Data entries
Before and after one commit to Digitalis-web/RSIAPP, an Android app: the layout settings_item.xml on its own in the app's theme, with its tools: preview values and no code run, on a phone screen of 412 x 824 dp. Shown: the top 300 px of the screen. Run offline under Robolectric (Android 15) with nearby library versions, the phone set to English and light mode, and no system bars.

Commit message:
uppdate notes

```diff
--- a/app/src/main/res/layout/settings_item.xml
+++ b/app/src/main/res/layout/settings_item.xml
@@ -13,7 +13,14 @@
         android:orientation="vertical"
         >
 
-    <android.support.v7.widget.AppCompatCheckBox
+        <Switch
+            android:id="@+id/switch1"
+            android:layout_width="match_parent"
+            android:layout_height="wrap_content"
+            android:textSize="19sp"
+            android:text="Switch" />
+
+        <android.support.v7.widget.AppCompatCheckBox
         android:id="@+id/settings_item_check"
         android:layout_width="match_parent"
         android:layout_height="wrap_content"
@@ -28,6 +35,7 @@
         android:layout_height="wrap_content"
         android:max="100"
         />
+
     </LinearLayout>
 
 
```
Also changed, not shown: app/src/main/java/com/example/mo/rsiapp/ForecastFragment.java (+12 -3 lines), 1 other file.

*Task requirements*
Filter the entries above and keep only the lines with the word "main".

*Solution to the problem*
--- a/app/src/main/res/layout/settings_item.xml
+++ b/app/src/main/res/layout/settings_item.xml
Also changed, not shown: app/src/main/java/com/example/mo/rsiapp/ForecastFragment.java (+12 -3 lines), 1 other file.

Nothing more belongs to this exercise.